(Dataset entries begins)

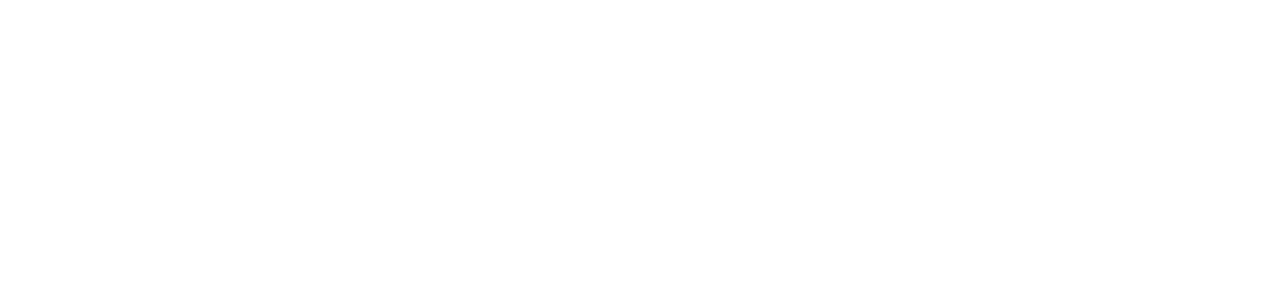
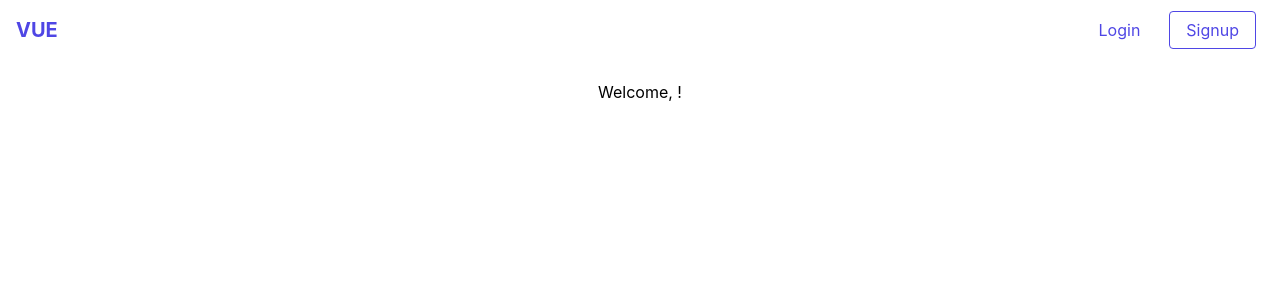
Before and after one commit to Kruzk02/login-register-vue, a Vue app: page / in a window 1280 px wide. Before the commit this address had no page. Shown: the top 300 px of the page. Built offline with nearby package versions, Linux system fonts and the light colour scheme; the HTML template or start-up script is replaced by a standard one.

Commit message:
Add Home and Header.

```diff
--- a/src/views/Dashboard.vue
+++ b/src/components/Header.vue
@@ -1,31 +1,3 @@
-<template>
-<div class="header-2">
-    <nav class="bg-white py-2 md:py-4">
-        <div class="container px-4 mx-auto md:flex md:items-center">
-
-            <div class="flex justify-between items-center">
-            <router-link to="/" class="font-bold text-xl text-indigo-600">VUE</router-link>
-            <button class="border border-solid border-gray-600 px-3 py-1 rounded text-gray-600 opacity-50 hover:opacity-75 md:hidden" id="navbar-toggle">
-                <i class="fas fa-bars"></i>
-            </button>
-            </div>
-
-            <div class="hidden md:flex flex-col md:flex-row md:ml-auto mt-3 md:mt-0" id="navbar-collapse">
-                <div v-if="user == null">
-                    <router-link to="/login" class="p-2 lg:px-4 md:mx-2 text-indigo-600 text-center border border-transparent rounded hover:bg-indigo-100 hover:text-indigo-700 transition-colors duration-300">Login</router-link>
-                    <router-link to="/register" class="p-2 lg:px-4 md:mx-2 text-indigo-600 text-center border border-solid border-indigo-600 rounded hover:bg-indigo-600 hover:text-white transition-colors duration-300 mt-1 md:mt-0 md:ml-1">Signup</router-link>
-                </div>
-                <div v-else>
-                    <a @click="logout()" aria-current="page" href="#">Logout</a>
-                </div>
-            </div>
-        </div>
-    </nav>
-</div>
-<h2 class="text-center mt-5">Welcome, {{user}}!</h2  >
-<button @click="refreshToken()">Refresh Token</button>
-</template>
-
 <script>
 import axios from 'axios';
 
@@ -44,6 +16,7 @@
             this.$router.push('/');
         }else{
             this.getUser();
+            this.refreshToken();
         }
     },
     methods: {
@@ -82,3 +55,30 @@
     }
 }
 </script>
+
+<template>
+<div class="header-2">
+    <nav class="bg-white py-2 md:py-4">
+        <div class="container px-4 mx-auto md:flex md:items-center">
+
+            <div class="flex justify-between items-center">
+            <router-link to="/" class="font-bold text-xl text-indigo-600">VUE</router-link>
+            <button class="border border-solid border-gray-600 px-3 py-1 rounded text-gray-600 opacity-50 hover:opacity-75 md:hidden" id="navbar-toggle">
+                <i class="fas fa-bars"></i>
+            </button>
+            </div>
+
+            <div class="hidden md:flex flex-col md:flex-row md:ml-auto mt-3 md:mt-0" id="navbar-collapse">
+                <div v-if="user == null">
+                    <router-link to="/login" class="p-2 lg:px-4 md:mx-2 text-indigo-600 text-center border border-transparent rounded hover:bg-indigo-100 hover:text-indigo-700 transition-colors duration-300">Login</router-link>
+                    <router-link to="/register" class="p-2 lg:px-4 md:mx-2 text-indigo-600 text-center border border-solid border-indigo-600 rounded hover:bg-indigo-600 hover:text-white transition-colors duration-300 mt-1 md:mt-0 md:ml-1">Signup</router-link>
+                </div>
+                <div v-else>
+                    <a @click="logout()" aria-current="page" href="#">Logout</a>
+                </div>
+            </div>
+        </div>
+    </nav>
+</div>
+<h2 class="text-center mt-5">Welcome, {{user}}!</h2  >
+</template>
--- a/src/router/index.js
+++ b/src/router/index.js
@@ -3,12 +3,12 @@
 
 import Login from '../views/LoginView.vue';
 import Register from '../views/RegisterView.vue';
-import Dashboard from '../views/Dashboard.vue'
+import Home from '../views/Home.vue';
 
 const routes = [
   {
-    path:'/dashboard',
-    component: Dashboard,
+    path:'/',
+    component: Home,
   },
   {
     path: '/login',
--- /dev/null
+++ b/src/views/Home.vue
@@ -0,0 +1,13 @@
+<script>
+    import Header from '../components/Header.vue'
+
+    export default{
+        components:{
+            Header
+        }
+    }
+</script>
+
+<template>
+    <Header/>
+</template>
--- a/src/views/LoginView.vue
+++ b/src/views/LoginView.vue
@@ -55,7 +55,7 @@
                 };
                 const response = await axios.post('http://localhost:8080/api/login',payload)
                 this.$store.dispatch('setToken', response.data.token);
-                this.$router.push('/dashboard')
+                this.$router.push('/')
             }catch(error){
                 this.validationErrors = "Invalid Username or Password.Please try again"
             }
```
Also changed, not shown: 1 other file (tests, documents, lock files or other folders).
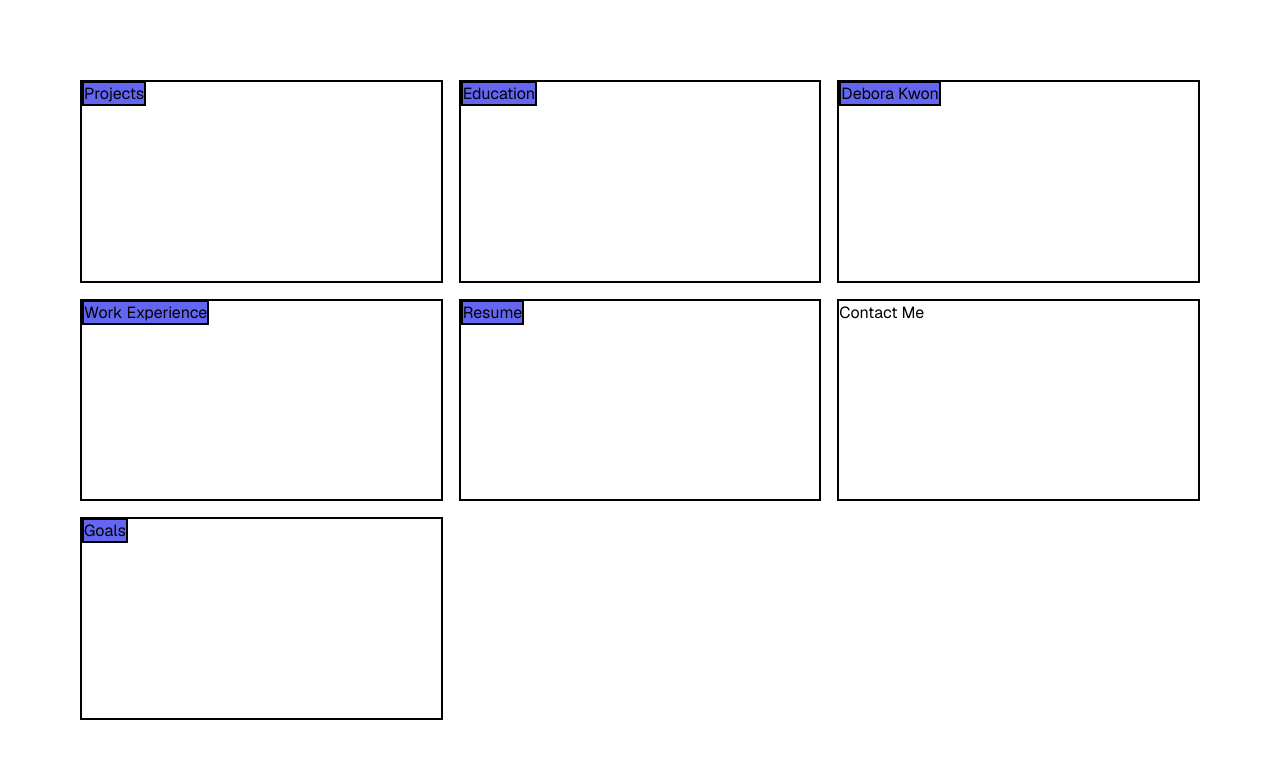
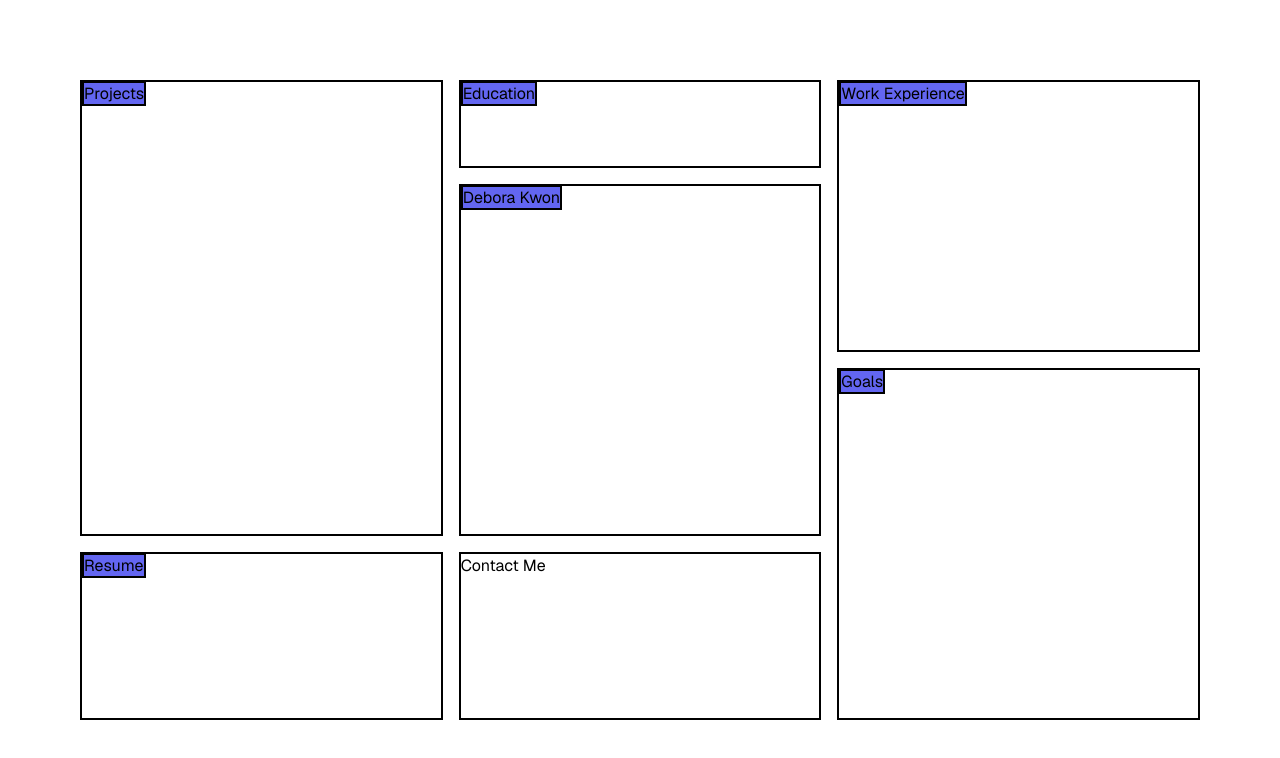
Before and after one commit to Debora-k/debora-dev-portfolio, a Next.js app: page / in a window 1280 px wide. Shown: the top 758 px of the page. Built offline with nearby package versions, Linux system fonts and the light colour scheme.

Commit message:
changed grids rows and cols

```diff
--- a/src/app/components/homeGrid.tsx
+++ b/src/app/components/homeGrid.tsx
@@ -1,18 +1,57 @@
 // import { animated } from "@react-spring/web";
-import Link from 'next/link';
+import Link from "next/link";
 
 export default function HomeGrid() {
     return (
-    <div className="grid grid-cols-3 gap-4 min-h-screen p-8 pb-20 sm:p-20 bg-white font-[family-name:var(--font-geist-sans)]">
-        <Link href="/projects" className="border-solid border-2 border-black text-black"><span className="box-decoration-clone bg-indigo-500 border-solid border-2 border-black">Projects</span></Link>
-        <Link href="/education" className="border-solid border-2 border-black text-black"><span className="box-decoration-clone bg-indigo-500 border-solid border-2 border-black">Education</span></Link>
-        <Link href="/aboutme" className="border-solid border-2 border-black text-black"><span className="box-decoration-clone bg-indigo-500 border-solid border-2 border-black">Debora Kwon</span></Link>
-        <Link href="/experience" className="border-solid border-2 border-black text-black"><span className="box-decoration-clone bg-indigo-500 border-solid border-2 border-black">Work Experience</span></Link>
-        <div className="border-solid border-2 border-black text-black"><span className="box-decoration-clone bg-indigo-500 border-solid border-2 border-black">Resume</span></div>
-        <div className="border-solid border-2 border-black text-black">Contact Me</div>
-        <Link href="/goals" className="border-solid border-2 border-black text-black"><span className="box-decoration-clone bg-indigo-500 border-solid border-2 border-black">Goals</span></Link>
-    </div>
-    )
-
-
+        <div className="grid grid-cols-3 gap-4 min-h-screen p-8 pb-20 sm:p-20 bg-white font-[family-name:var(--font-geist-sans)]">
+            <Link
+                href="/projects"
+                className="border-solid border-2 border-black text-black row-span-10"
+            >
+                <span className="box-decoration-clone bg-indigo-500 border-solid border-2 border-black">
+                    Projects
+                </span>
+            </Link>
+            <Link
+                href="/education"
+                className="border-solid border-2 border-black text-black row-span-2 col-span-1"
+            >
+                <span className="box-decoration-clone bg-indigo-500 border-solid border-2 border-black">
+                    Education
+                </span>
+            </Link>
+            <Link
+                href="/experience"
+                className="border-solid border-2 border-black text-black row-span-6 col-span-1 col-start-3"
+            >
+                <span className="box-decoration-clone bg-indigo-500 border-solid border-2 border-black">
+                    Work Experience
+                </span>
+            </Link>
+            <Link
+                href="/aboutme"
+                className="border-solid border-2 border-black text-black row-span-8 col-span-1"
+            >
+                <span className="box-decoration-clone bg-indigo-500 border-solid border-2 border-black">
+                    Debora Kwon
+                </span>
+            </Link>
+            <Link
+                href="/goals"
+                className="border-solid border-2 border-black text-black row-span-8"
+            >
+                <span className="box-decoration-clone bg-indigo-500 border-solid border-2 border-black">
+                    Goals
+                </span>
+            </Link>
+            <div className="border-solid border-2 border-black text-black col-start-1 row-span-4">
+                <span className="box-decoration-clone bg-indigo-500 border-solid border-2 border-black">
+                    Resume
+                </span>
+            </div>
+            <div className="border-solid border-2 border-black text-black col-span-1 row-span-4">
+                Contact Me
+            </div>
+        </div>
+    );
 }
```
Also changed, not shown: src/app/education/page.tsx (+12 -4 lines), src/app/experience/page.tsx (+17 -5 lines), src/app/projects/page.tsx (+26 -6 lines), 1 other file (tests, documents, lock files or other folders).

(Dataset entries ends)

**The problem:** Pull out each line of the listing that holds the string "push".

**Task output:**
             this.$router.push('/');
-                this.$router.push('/dashboard')
+                this.$router.push('/')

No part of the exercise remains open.